Updated: Jul 17
Prolapse refers to movement of the organs in the body, which can include the bladder, uterus or colon, down toward the vaginal opening.
This is very common after childbirth. In fact, some experts believe all women will have some degree of prolapse after pushing with coaching to bear down, and/or a vaginal delivery. This often resolves within the first three months postpartum.
But up to 50% of women will have ongoing symptoms postpartum that will need addressing in order to improve.
Healing prolapse without surgery depends on the severity of the prolapse, time since developing prolapse, and willingness to put in the effort.
I have seen MANY women completely heal their prolapse without surgery. Others are able to manage their symptoms and do what they love without fear of making it worse.
The earlier you address your prolapse and the more committed you are to changing your movement patterns, the better results you are going to have.
Symptoms of Prolapse
A prolapse feels like a heaviness in the vaginal area. It is not typically painful. It can feel like you are sitting on a ball or that something is sitting at the opening of the vagina.
In some cases you can see a prolapse at the vaginal opening. It will look like shiny tissue occluding the opening of the vagina. It is actually vaginal tissue that you are seeing, but on the other side is an organ.
Prolapse and Stress Incontinence
I often see women postpartum have symptoms of prolapse and stress incontinence (pee leaks with transitional movements, jumping, running, or sneezing).
This is a big indicator to me that strength is being generated from bearing down.
This means that rather than using good breathing mechanics and abdominal support, we are sending force down and out the vaginal opening whenever we lift, jump, stand up off the floor, or even get angry at our spouse!
We may also be bearing down to use the toilet, especially if you are hovering or hurrying.
Addressing Bearing Down
A lifestyle of bearing down is more important to address than even pelvic floor strength itself! That's right, when it comes to prolapse, thousands of kegels will not fix your movement pattern dysfunction.

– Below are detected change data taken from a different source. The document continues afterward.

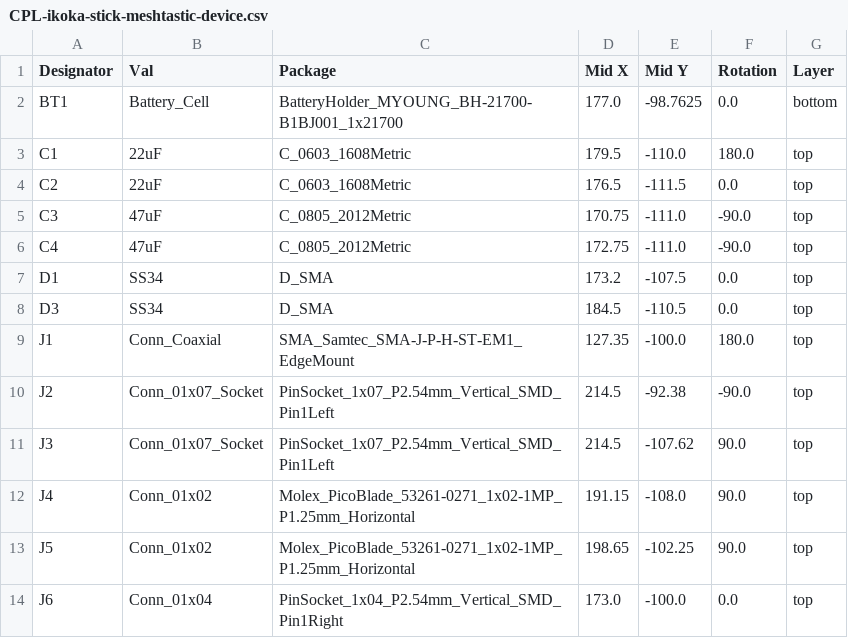
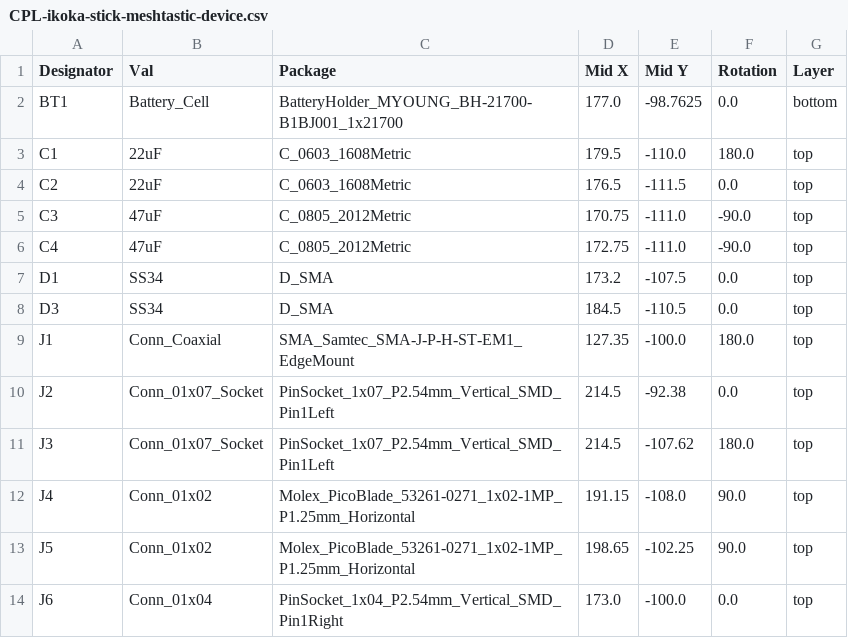
Before and after one commit to lesswater69/ikoka-stick-meshtastic-device, a CSV file: jlcpcb/CPL-ikoka-stick-meshtastic-device.csv, drawn as a sheet; only a part is shown.

```diff
--- a/jlcpcb/CPL-ikoka-stick-meshtastic-device.csv
+++ b/jlcpcb/CPL-ikoka-stick-meshtastic-device.csv
@@ -9,4 +9,4 @@ D3,SS34,D_SMA,184.5,-110.5,0.0,top
 J1,Conn_Coaxial,SMA_Samtec_SMA-J-P-H-ST-EM1_EdgeMount,127.35,-100.0,180.0,top
-J2,Conn_01x07_Socket,PinSocket_1x07_P2.54mm_Vertical_SMD_Pin1Left,214.5,-92.38,-90.0,top
-J3,Conn_01x07_Socket,PinSocket_1x07_P2.54mm_Vertical_SMD_Pin1Left,214.5,-107.62,90.0,top
+J2,Conn_01x07_Socket,PinSocket_1x07_P2.54mm_Vertical_SMD_Pin1Left,214.5,-92.38,0.0,top
+J3,Conn_01x07_Socket,PinSocket_1x07_P2.54mm_Vertical_SMD_Pin1Left,214.5,-107.62,180.0,top
 J4,Conn_01x02,Molex_PicoBlade_53261-0271_1x02-1MP_P1.25mm_Horizontal,191.15,-108.0,90.0,top
```
Also changed, not shown: 4 other files.
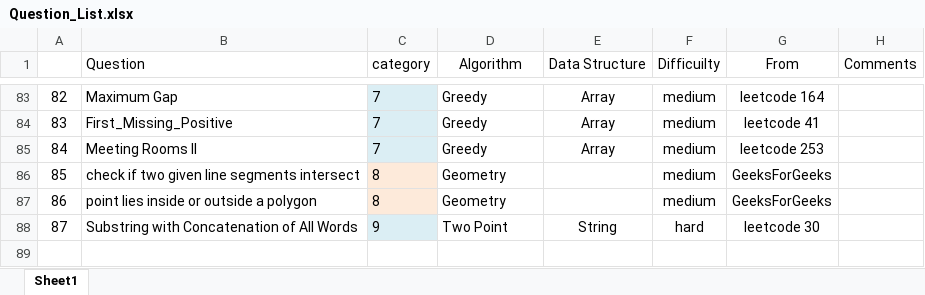
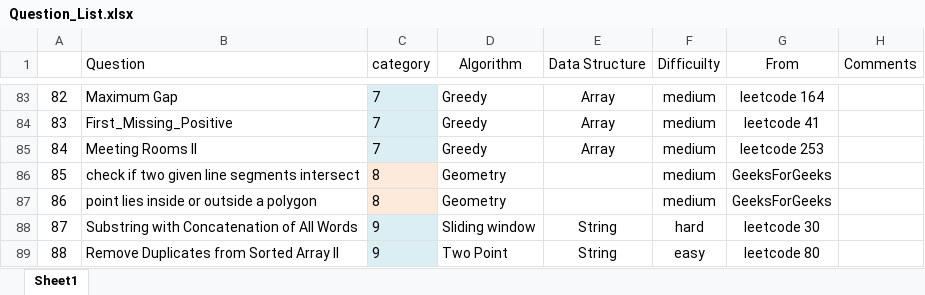
Before and after one commit to jiangbowei2010/Algorithm, an Excel workbook: Question_List.xlsx, sheet Sheet1, drawn as a sheet; only a part is shown, gaps mark what is left out; values as stored, in another font and other column widths than the file's, no borders; the diff names each change by its address in the sheet, - before the commit and + after, or states it on an @@ line.

Commit message:
two pointer

```diff
--- a/Question_List.xlsx (sheet Sheet1)
+++ b/Question_List.xlsx (sheet Sheet1)
-D88 (Algorithm): Two Point
+D88 (Algorithm): Sliding window
+row 89: 88 | Remove Duplicates from Sorted Array II | 9 | Two Point | String | easy | leetcode 80
```
Also changed, not shown: 1 other file.
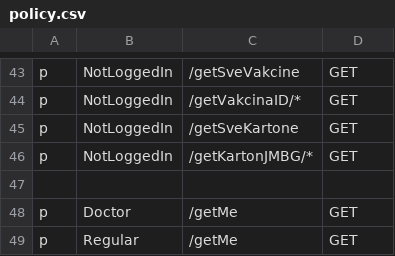
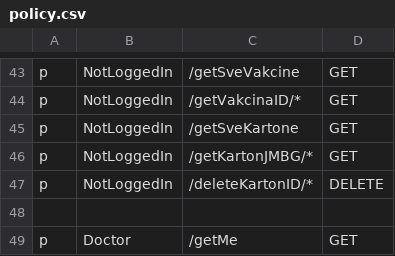
Before and after one commit to MilanM2001/eZdravstvo-Diplomski, a CSV file: Backend/healthcare_service/policy.csv, drawn as a sheet; only a part is shown, gaps mark what is left out; the shorter side is filled out with more unchanged rows.

```diff
--- a/Backend/healthcare_service/policy.csv
+++ b/Backend/healthcare_service/policy.csv
@@ -46,2 +46,3 @@ p, NotLoggedIn, /getSveKartone, GET
 p, NotLoggedIn, /getKartonJMBG/*, GET
+p, NotLoggedIn, /deleteKartonID/*, DELETE
 
```
Also changed, not shown: Backend/registrar_service/policy.csv, 16 other files.
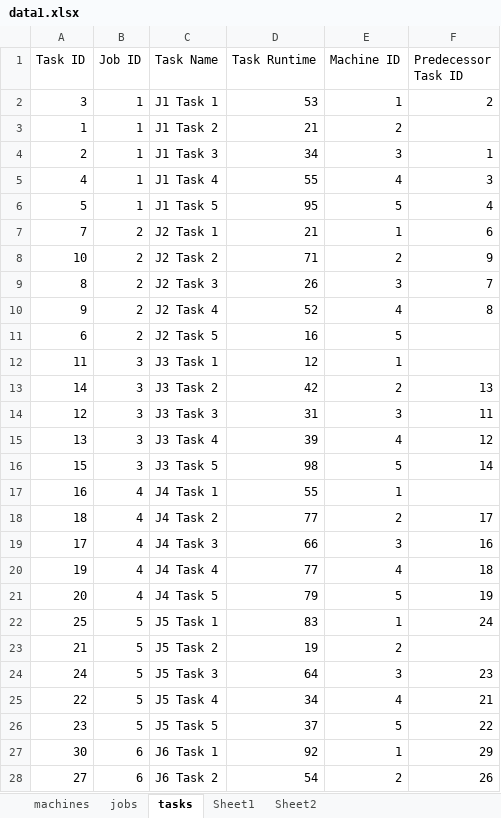
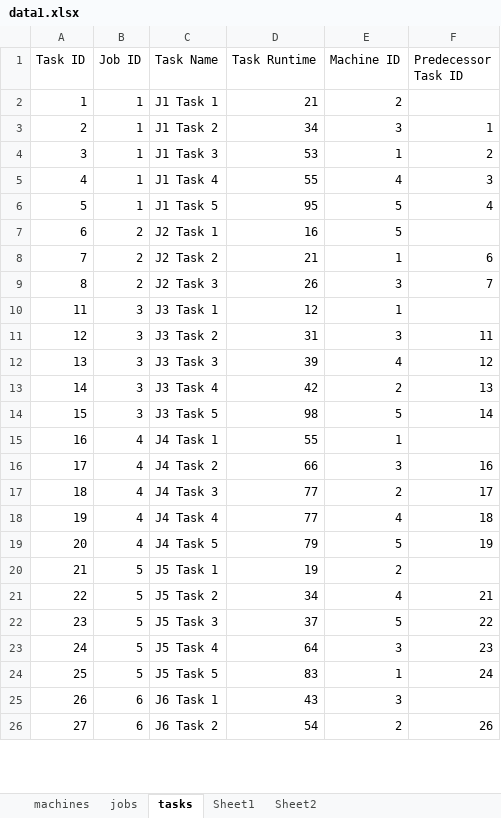
Before and after one commit to sbudelman/tfm-repo, an Excel workbook: data/data1.xlsx, sheet tasks, drawn as a sheet; only a part is shown; values as stored, in another font and other column widths than the file's, no borders; removed rows and columns are numbered as before the commit, all else as after; the diff covers the shown part only; the diff names each change by its address in the sheet, - before the commit and + after, or states it on an @@ line.

Commit message:
feat(solver): handling jobs with less tasks than machines

```diff
--- a/data/data1.xlsx (sheet tasks)
+++ b/data/data1.xlsx (sheet tasks)
-row 2: 3 | 1 | J1 Task 1 | 53 | 1 | 2
-C2 (Task Name): J1 Task 2
+C2 (Task Name): J1 Task 1
-C3 (Task Name): J1 Task 3
+C3 (Task Name): J1 Task 2
+row 4: 3 | 1 | J1 Task 3 | 53 | 1 | 2
+row 7: 6 | 2 | J2 Task 1 | 16 | 5
-C8 (Task Name): J2 Task 1
+C8 (Task Name): J2 Task 2
-row 8: 10 | 2 | J2 Task 2 | 71 | 2 | 9
-row 10: 9 | 2 | J2 Task 4 | 52 | 4 | 8
-row 11: 6 | 2 | J2 Task 5 | 16 | 5
-row 13: 14 | 3 | J3 Task 2 | 42 | 2 | 13
-C11 (Task Name): J3 Task 3
+C11 (Task Name): J3 Task 2
-C12 (Task Name): J3 Task 4
+C12 (Task Name): J3 Task 3
+row 13: 14 | 3 | J3 Task 4 | 42 | 2 | 13
-row 18: 18 | 4 | J4 Task 2 | 77 | 2 | 17
-C16 (Task Name): J4 Task 3
+C16 (Task Name): J4 Task 2
+row 17: 18 | 4 | J4 Task 3 | 77 | 2 | 17
-row 22: 25 | 5 | J5 Task 1 | 83 | 1 | 24
-C20 (Task Name): J5 Task 2
+C20 (Task Name): J5 Task 1
-row 24: 24 | 5 | J5 Task 3 | 64 | 3 | 23
-C21 (Task Name): J5 Task 4
+C21 (Task Name): J5 Task 2
-C22 (Task Name): J5 Task 5
+C22 (Task Name): J5 Task 3
-row 27: 30 | 6 | J6 Task 1 | 92 | 1 | 29
+row 23: 24 | 5 | J5 Task 4 | 64 | 3 | 23
+row 24: 25 | 5 | J5 Task 5 | 83 | 1 | 24
+row 25: 26 | 6 | J6 Task 1 | 43 | 3
```
Also changed, not shown: 11 added rows, 11 removed rows and 11 edited cells elsewhere in this sheet, sheet jobs, formulas that keep their value, 3 other files.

We learn to bear down from postural issues (forward head, rounded shoulders, upper ab gripping), poor breathing mechanics, prolonged sitting, and abdominal weakness.
And when we develop strength in this pattern we use it for EVERYTHING!
It can take some time to re-learn how to move, strengthen up the abs and then stop bearing down in daily life...
But trust me, it's worth it.
Once you no longer bear down in your daily life, your pee leak and prolapse symptoms will improve. From there, it's time to build real strength through lifting and working out.
This will help reinforce a healthy core and set you up for success for the rest of your life.
In my experience, prolapse that is addressed early has much better outcomes, but it is never too late. I have seen prolapses heal completely even years postpartum, and after subsequent births.
The most difficult time to heal a prolapse is in the post-menopausal population with women who have been dealing with prolapse for many years.
There is a time and place for surgery, but it is a major decision and is not always successful. If you are considering surgery, building strength and fixing your movement patterns is key before and after surgery to increase your success.
And even then, there is room for improvement.
Do not give up on fixing your prolapse. If what you have been doing isn't working, find someone who can help you. You are worth it. Do not give up!
If you are dealing with pelvic floor issues, book your session today!